Questions over the effectiveness of the GP pay-per-performance scheme in England have bubbled to the surface again following research published in the British Medical Journal assessing its affect on the care of hypertension.

The Quality and Outcomes Framework incentive scheme was launched in 2004 with the hope that enabling doctors to earn extra cash for achieving preset targets in five main groups of indicators - such as clinical areas and patient experience - would boost the quality of primary care services. 

The scheme costs the National Health Service more than £1.8 billion a year, but evidence of its clinical effectiveness is still thin on the ground. 

Researchers from the UK, US and Canada looked at blood pressure monitoring and treatment intensity both before and after the introduction of QOF, but they found that paying for performance actually made no difference to the rates of stroke, heart attack, heart failure, or all cause mortality, largely because targets were already being achieved or close to it before its implementation.

They conclude that generous financial incentives, such as those offered by the QOF, "may not be sufficient to improve quality of care and outcomes for hypertension and other common chronic conditions".

"We found that the quality of care for hypertension was improving and already close to the threshold set for maximum payment in the pay for performance initiative," explained lead author Brian Serumaga, adding that "performance thresholds may have been set too low for the financial incentives to be effective".

But defending the QOF, Laurence Buckman, chairman of the British Medical Association’s GPs Committee, stressed that it is much more than simply an incentive scheme, designed to ensure that patients get high quality care no matter where they live.

True gains

Moreover, he argues that the scheme is still relatively new, and its true gains will only be seen in the long term as the body of evidence grows.
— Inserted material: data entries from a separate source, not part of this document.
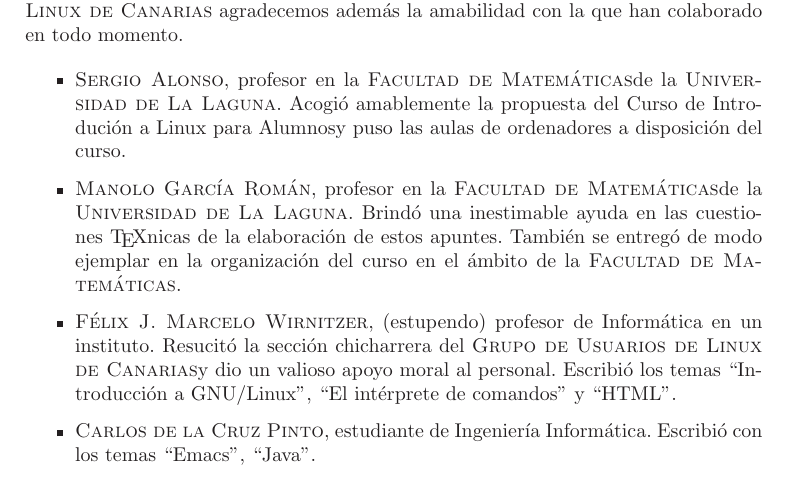
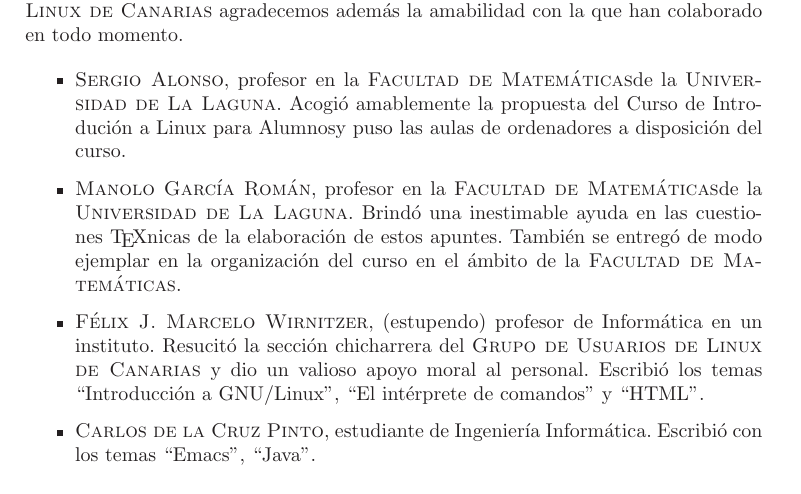
Before and after one commit to gulic-desarrollo/gulic-old-repo, a LaTeX book (CILA/Libro_CILA/book.tex, which reads CILA/Libro_CILA/contrib.tex): part of page 25 of 199, cut so that both start at the same text. Compiled offline with LaTeX, dvips and Ghostscript; the source files are stored in an older character set and shown here as Unicode; a LaTeX package or settings file that is missing is left out; an older LaTeX class or package is replaced by its successor.

Commit message:
PROBANDO

```diff
--- a/CILA/Libro_CILA/contrib.tex
+++ b/CILA/Libro_CILA/contrib.tex
@@ -28,7 +28,7 @@ la organización del curso en el ámbito de la \FMAT.
 
 \item  {\sc  Félix  J.  Marcelo Wirnitzer},  (estupendo)  profesor  de
 Informática  en  un instituto.  Resucitó  la  sección chicharrera  del
-\GULiC  y  dio  un  valioso  apoyo moral  al  personal.  Escribió  los
+\GULiC \ y  dio  un  valioso  apoyo moral  al  personal.  Escribió  los
 temas ``Introducción  a GNU/Linux'',  ``El intérprete de  comandos'' y
 ``HTML''.
 
```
Even so, "other studies have shown that it has improved care and treatment for people with diabetes and reduced the number of heart attacks and deaths, particularly in deprived areas," he noted. 

In addition, research published in the BMJ last year - which looked at Kaiser Permanente clinics in California, where an incentive reward scheme has been in place for some time - has also warned that dumping elements of QOF could have a negative effect on patient care.

The Department of Health said the current payment scheme for GPs will be reformed as QOF and other incentives are insufficiently focused on patient outcomes.